BEGIN DATA PROVIDED

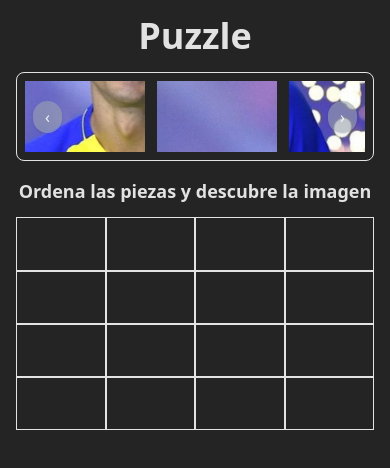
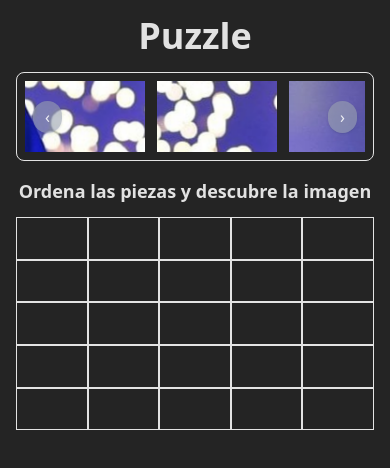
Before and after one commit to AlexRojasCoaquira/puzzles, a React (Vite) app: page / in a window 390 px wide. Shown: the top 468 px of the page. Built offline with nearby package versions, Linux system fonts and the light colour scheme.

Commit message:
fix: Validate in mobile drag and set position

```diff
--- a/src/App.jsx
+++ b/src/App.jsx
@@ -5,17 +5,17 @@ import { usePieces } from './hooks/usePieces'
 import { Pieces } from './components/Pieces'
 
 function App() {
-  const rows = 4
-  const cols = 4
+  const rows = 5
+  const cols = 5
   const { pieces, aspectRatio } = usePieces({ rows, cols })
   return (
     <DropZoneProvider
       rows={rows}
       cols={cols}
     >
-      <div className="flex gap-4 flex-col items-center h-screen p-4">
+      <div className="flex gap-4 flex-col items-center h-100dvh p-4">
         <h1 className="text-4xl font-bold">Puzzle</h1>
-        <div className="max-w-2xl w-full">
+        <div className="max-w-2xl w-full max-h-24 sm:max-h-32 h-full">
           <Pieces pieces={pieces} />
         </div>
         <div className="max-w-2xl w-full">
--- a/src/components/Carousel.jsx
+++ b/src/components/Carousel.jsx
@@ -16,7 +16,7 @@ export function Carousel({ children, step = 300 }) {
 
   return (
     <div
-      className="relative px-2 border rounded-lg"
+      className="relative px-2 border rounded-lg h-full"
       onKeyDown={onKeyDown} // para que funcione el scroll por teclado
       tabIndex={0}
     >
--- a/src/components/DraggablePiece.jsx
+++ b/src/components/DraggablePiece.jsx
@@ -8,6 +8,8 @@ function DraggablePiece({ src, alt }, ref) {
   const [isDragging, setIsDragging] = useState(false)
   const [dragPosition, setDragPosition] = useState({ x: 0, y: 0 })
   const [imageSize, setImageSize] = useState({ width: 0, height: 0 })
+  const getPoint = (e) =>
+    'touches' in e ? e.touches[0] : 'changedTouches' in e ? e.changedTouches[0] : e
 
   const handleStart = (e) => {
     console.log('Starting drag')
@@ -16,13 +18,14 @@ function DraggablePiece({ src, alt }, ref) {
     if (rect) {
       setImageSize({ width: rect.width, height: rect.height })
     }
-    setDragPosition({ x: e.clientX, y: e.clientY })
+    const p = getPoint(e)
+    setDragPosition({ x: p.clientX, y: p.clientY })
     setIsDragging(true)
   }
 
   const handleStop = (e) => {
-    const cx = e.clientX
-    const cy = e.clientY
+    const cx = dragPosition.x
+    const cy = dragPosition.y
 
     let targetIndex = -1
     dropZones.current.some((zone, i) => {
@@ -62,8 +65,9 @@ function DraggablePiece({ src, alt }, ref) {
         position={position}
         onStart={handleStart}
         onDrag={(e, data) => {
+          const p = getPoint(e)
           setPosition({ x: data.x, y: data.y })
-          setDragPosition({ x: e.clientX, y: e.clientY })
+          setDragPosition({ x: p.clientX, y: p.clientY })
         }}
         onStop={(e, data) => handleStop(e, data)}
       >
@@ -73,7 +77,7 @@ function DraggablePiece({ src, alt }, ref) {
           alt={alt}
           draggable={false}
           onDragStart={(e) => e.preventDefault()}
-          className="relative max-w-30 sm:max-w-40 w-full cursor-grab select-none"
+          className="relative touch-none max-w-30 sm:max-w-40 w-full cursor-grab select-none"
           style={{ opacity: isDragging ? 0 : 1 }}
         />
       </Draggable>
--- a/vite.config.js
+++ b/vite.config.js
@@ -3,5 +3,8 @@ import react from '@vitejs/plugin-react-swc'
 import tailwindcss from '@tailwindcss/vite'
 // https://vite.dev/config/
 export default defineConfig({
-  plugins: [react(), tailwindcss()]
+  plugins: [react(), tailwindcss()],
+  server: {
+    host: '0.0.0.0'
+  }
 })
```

END DATA PROVIDED

WHAT YOU ARE ASKED TO DO -> Print, with pictures removed, exactly the lines of the records above from the top through the line containing "fix: Validate in mobile drag and set position".

FINAL ANSWER ->
Before and after one commit to AlexRojasCoaquira/puzzles, a React (Vite) app: page / in a window 390 px wide. Shown: the top 468 px of the page. Built offline with nearby package versions, Linux system fonts and the light colour scheme.

Commit message:
fix: Validate in mobile drag and set position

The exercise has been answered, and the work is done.